TASK DIRECTIONS:
Below are records. Find each line in them that holds the word "margin" and copy it.

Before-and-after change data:
....................

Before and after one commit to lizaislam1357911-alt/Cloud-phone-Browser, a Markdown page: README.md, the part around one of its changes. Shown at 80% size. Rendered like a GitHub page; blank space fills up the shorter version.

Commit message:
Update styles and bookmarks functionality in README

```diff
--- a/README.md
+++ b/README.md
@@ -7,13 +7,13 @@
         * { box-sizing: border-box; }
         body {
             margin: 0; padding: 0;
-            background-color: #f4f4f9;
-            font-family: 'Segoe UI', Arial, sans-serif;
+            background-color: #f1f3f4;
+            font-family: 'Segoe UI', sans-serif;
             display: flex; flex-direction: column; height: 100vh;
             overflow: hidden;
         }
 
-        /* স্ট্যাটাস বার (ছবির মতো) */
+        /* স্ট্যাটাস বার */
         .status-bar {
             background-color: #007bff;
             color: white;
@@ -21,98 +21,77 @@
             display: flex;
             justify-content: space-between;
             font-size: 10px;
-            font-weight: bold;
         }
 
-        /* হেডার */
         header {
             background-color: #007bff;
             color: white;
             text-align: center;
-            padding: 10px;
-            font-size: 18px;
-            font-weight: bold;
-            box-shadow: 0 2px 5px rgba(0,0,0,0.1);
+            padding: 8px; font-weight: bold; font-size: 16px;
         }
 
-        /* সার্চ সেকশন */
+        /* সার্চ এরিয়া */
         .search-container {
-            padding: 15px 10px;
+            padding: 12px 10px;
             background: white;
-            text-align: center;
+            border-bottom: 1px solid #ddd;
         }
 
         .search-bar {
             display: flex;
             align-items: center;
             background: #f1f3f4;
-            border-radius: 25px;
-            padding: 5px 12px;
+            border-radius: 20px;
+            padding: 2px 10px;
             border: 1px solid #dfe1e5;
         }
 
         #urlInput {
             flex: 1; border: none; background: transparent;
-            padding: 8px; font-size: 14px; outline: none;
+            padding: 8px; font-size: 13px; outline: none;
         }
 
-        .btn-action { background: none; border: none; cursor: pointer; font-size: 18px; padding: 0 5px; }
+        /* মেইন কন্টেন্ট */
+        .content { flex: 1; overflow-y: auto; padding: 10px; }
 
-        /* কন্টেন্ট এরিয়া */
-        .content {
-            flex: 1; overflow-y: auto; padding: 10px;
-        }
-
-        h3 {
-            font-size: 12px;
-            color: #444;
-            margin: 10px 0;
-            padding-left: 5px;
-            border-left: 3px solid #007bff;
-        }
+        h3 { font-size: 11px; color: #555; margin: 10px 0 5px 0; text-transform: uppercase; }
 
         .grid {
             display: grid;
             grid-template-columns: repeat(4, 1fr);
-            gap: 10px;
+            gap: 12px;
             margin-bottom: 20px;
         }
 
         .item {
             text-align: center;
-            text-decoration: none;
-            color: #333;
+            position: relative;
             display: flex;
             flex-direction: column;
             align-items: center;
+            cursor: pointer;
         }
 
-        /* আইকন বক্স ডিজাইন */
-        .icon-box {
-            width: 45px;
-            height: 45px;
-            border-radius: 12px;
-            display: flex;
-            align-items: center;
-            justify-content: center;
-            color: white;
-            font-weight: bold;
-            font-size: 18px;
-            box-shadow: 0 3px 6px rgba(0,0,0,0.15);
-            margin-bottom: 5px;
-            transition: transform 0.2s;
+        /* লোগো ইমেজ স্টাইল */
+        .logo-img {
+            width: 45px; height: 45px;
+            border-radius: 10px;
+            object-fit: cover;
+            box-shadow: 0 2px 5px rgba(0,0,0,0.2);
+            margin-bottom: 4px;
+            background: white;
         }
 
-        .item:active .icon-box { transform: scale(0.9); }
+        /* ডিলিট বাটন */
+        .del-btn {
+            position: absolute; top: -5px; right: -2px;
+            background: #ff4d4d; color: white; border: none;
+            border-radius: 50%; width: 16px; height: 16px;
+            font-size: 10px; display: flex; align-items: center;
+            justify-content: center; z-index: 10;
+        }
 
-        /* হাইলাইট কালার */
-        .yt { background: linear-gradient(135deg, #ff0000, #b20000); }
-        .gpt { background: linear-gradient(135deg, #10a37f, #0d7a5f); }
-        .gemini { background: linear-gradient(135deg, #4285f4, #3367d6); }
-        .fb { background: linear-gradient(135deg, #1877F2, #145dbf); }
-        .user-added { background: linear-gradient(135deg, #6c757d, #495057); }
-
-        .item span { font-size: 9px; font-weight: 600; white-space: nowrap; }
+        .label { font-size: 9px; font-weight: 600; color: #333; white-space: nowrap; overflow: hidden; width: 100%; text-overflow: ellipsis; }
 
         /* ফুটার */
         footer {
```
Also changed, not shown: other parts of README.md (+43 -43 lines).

....................

REPLY:
             margin: 0; padding: 0;
-            margin: 10px 0;
+        h3 { font-size: 11px; color: #555; margin: 10px 0 5px 0; text-transform: uppercase; }
             margin-bottom: 20px;
-            margin-bottom: 5px;
+            margin-bottom: 4px;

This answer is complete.